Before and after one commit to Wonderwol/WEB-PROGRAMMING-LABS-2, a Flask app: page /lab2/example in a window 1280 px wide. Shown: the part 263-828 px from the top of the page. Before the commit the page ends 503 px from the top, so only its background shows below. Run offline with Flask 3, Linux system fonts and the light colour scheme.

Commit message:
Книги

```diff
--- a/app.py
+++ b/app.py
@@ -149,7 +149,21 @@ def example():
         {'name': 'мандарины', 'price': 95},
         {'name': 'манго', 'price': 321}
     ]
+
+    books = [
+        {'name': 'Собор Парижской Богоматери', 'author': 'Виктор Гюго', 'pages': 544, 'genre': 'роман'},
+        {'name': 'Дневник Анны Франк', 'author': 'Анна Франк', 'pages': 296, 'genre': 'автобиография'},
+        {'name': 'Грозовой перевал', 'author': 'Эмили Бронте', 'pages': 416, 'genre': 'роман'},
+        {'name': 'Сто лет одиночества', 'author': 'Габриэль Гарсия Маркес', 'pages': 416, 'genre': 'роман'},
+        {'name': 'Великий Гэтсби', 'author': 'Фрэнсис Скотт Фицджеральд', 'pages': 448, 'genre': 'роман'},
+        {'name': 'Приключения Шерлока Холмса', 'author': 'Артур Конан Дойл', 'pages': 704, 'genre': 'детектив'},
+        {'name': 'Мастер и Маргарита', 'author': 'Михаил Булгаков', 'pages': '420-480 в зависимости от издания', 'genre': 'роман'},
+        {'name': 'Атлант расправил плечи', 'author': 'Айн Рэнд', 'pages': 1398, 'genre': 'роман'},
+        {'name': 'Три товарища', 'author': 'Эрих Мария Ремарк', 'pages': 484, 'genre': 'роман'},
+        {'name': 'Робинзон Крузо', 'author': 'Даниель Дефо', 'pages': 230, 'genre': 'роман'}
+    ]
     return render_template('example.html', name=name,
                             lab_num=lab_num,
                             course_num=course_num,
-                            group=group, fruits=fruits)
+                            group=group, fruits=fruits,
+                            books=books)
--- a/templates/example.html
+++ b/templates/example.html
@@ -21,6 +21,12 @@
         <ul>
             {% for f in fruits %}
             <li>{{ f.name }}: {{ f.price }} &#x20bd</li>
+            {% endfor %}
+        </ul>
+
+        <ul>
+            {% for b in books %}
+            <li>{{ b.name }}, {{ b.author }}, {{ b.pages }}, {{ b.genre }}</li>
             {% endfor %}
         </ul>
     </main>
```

# # # #

Reproduce the full listing word for word.

Before and after one commit to Wonderwol/WEB-PROGRAMMING-LABS-2, a Flask app: page /lab2/example in a window 1280 px wide. Shown: the part 263-828 px from the top of the page. Before the commit the page ends 503 px from the top, so only its background shows below. Run offline with Flask 3, Linux system fonts and the light colour scheme.

Commit message:
Книги

```diff
--- a/app.py
+++ b/app.py
@@ -149,7 +149,21 @@ def example():
         {'name': 'мандарины', 'price': 95},
         {'name': 'манго', 'price': 321}
     ]
+
+    books = [
+        {'name': 'Собор Парижской Богоматери', 'author': 'Виктор Гюго', 'pages': 544, 'genre': 'роман'},
+        {'name': 'Дневник Анны Франк', 'author': 'Анна Франк', 'pages': 296, 'genre': 'автобиография'},
+        {'name': 'Грозовой перевал', 'author': 'Эмили Бронте', 'pages': 416, 'genre': 'роман'},
+        {'name': 'Сто лет одиночества', 'author': 'Габриэль Гарсия Маркес', 'pages': 416, 'genre': 'роман'},
+        {'name': 'Великий Гэтсби', 'author': 'Фрэнсис Скотт Фицджеральд', 'pages': 448, 'genre': 'роман'},
+        {'name': 'Приключения Шерлока Холмса', 'author': 'Артур Конан Дойл', 'pages': 704, 'genre': 'детектив'},
+        {'name': 'Мастер и Маргарита', 'author': 'Михаил Булгаков', 'pages': '420-480 в зависимости от издания', 'genre': 'роман'},
+        {'name': 'Атлант расправил плечи', 'author': 'Айн Рэнд', 'pages': 1398, 'genre': 'роман'},
+        {'name': 'Три товарища', 'author': 'Эрих Мария Ремарк', 'pages': 484, 'genre': 'роман'},
+        {'name': 'Робинзон Крузо', 'author': 'Даниель Дефо', 'pages': 230, 'genre': 'роман'}
+    ]
     return render_template('example.html', name=name,
                             lab_num=lab_num,
                             course_num=course_num,
-                            group=group, fruits=fruits)
+                            group=group, fruits=fruits,
+                            books=books)
--- a/templates/example.html
+++ b/templates/example.html
@@ -21,6 +21,12 @@
         <ul>
             {% for f in fruits %}
             <li>{{ f.name }}: {{ f.price }} &#x20bd</li>
+            {% endfor %}
+        </ul>
+
+        <ul>
+            {% for b in books %}
+            <li>{{ b.name }}, {{ b.author }}, {{ b.pages }}, {{ b.genre }}</li>
             {% endfor %}
         </ul>
     </main>
```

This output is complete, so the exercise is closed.